September 18, 2014
Prime Minister Narendra Modi has bent over backwards to befriend China. Yet Chinese President Xi Jinping’s India visit has been marred by border incursions, including one that ranks, in terms of the number of intruding troops, as the worst in many years. Modi coined his “inch toward miles” slogan to underscore how India-China collaboration could positively transform Asia. But the slogan more aptly describes the salami-slice strategy of the People’s Liberation Army (PLA) to use stealthy incursions to incrementally change facts on the ground.

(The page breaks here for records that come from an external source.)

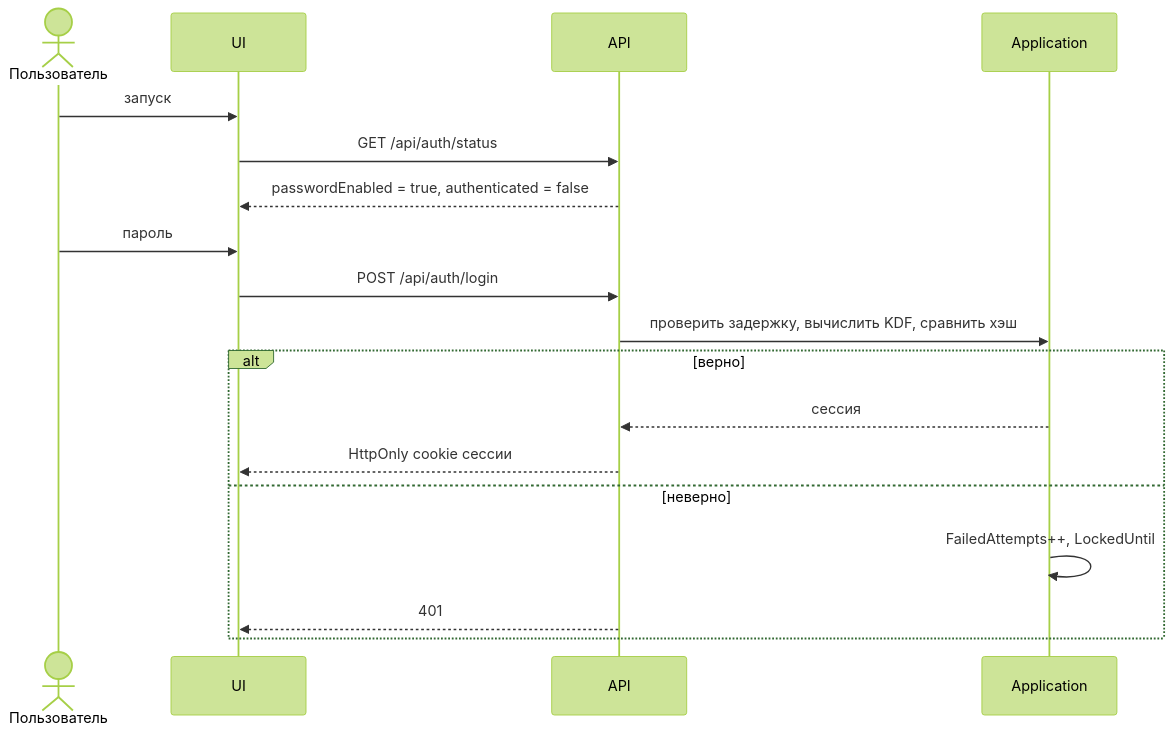
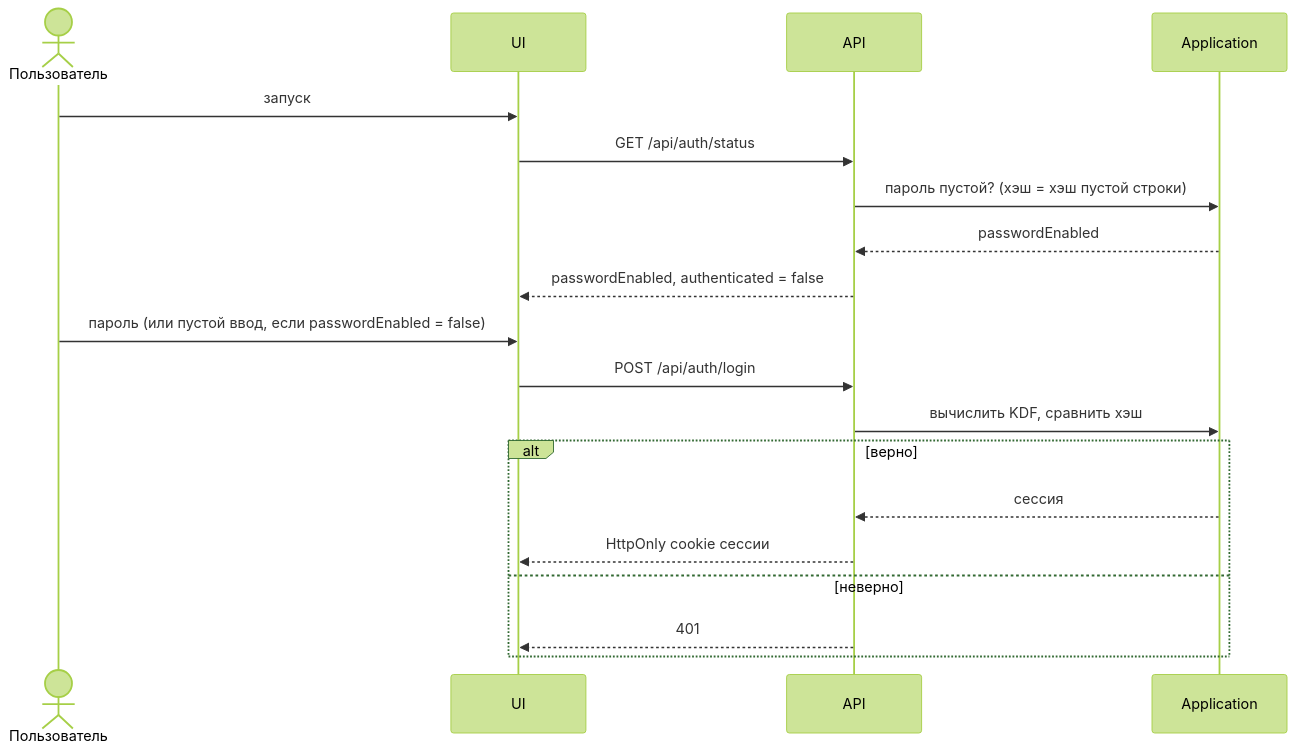
The ninth of 9 diagrams in docs/TZ_Local_Messenger_Hub.md (HRV220/MessageHub), drawn with Mermaid (forest theme) before and after one commit. The commit also changed other lines of this file and 11 other files, not shown here.

````diff
--- a/docs/TZ_Local_Messenger_Hub.md
+++ b/docs/TZ_Local_Messenger_Hub.md
@@ -1052,21 +961,22 @@
 ```mermaid
 sequenceDiagram
     actor U as Пользователь
     participant UI
     participant API
     participant APP as Application
 
     U->>UI: запуск
     UI->>API: GET /api/auth/status
-    API-->>UI: passwordEnabled = true, authenticated = false
-    U->>UI: пароль
+    API->>APP: пароль пустой? (хэш = хэш пустой строки)
+    APP-->>API: passwordEnabled
+    API-->>UI: passwordEnabled, authenticated = false
+    U->>UI: пароль (или пустой ввод, если passwordEnabled = false)
     UI->>API: POST /api/auth/login
-    API->>APP: проверить задержку, вычислить KDF, сравнить хэш
+    API->>APP: вычислить KDF, сравнить хэш
     alt верно
         APP-->>API: сессия
         API-->>UI: HttpOnly cookie сессии
     else неверно
-        APP->>APP: FailedAttempts++, LockedUntil
         API-->>UI: 401
     end
 ```
````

The PLA is taking advantage of its rising political clout at home to escalate border incursions. It has been undeterred even by Xi’s visit. After all, in the run-up to Premier Li Keqiang’s New Delhi visit last year, the PLA staged a deep, three-week-long intrusion into Indian territory.
Enjoying increasing autonomy and soaring budgets, the PLA of late appears ready to upstage even the Communist Party of China. Ideologically adrift, the party is becoming dependent on the PLA for its political legitimacy and to ensure domestic order. The PLA sees itself as the power behind the throne, encouraging it to assert its primacy.
China’s expanding ‘core interests’ and its willingness to take on several neighbours simultaneously point to how the PLA is calling the shots. With the PLA gaining political muscle and boasting financial assets and enterprises across the nation, it is seizing opportunities to nibble at neighbouring countries’ territories, besides driving an increasingly muscular foreign policy.
The more powerful the PLA has become at the expense of the civilian collective leadership, the more China has presented itself as a tiger on the prowl by discarding Deng Xiaoping’s dictum ‘tao guang yang hui’ (keep a low profile and not bare your capabilities). It is as if China has decided that its moment has finally arrived.
This structural transformation parallels the one that occurred in Imperial Japan, which rose dramatically as a world power in one generation after the 1868 Meiji Restoration. Boosted by war victories against Manchu-ruled China and Tsarist Russia, the Japanese military gradually went on to dictate terms to the civilian government, opening the path to aggression and conquest.
The PLA’s increasing clout has led China to resurrect territorial and maritime disputes and assert new sovereignty claims. Such assertiveness also helps the party to turn nationalism into the legitimating credo of its monopoly on power. But as the latest Ladakh intrusions show, the PLA is ready to strike even at the risk of drawing attention to the wrong issues during a Chinese presidential visit.
Whereas the Indian military continues to be shut out from the policymaking loop in a way unmatched in any other established democracy, the PLA has repeatedly blindsided government leaders with military actions, weapon displays or hawkish statements, prompting US defence secretary Robert Gates in 2011 to warn of “a disconnect between the military and the civilian leadership” in China. The recent rise of a new Chinese dynasty of ‘princelings’ or sons of revolutionary heroes who have close contacts in the military has narrowed that disconnect.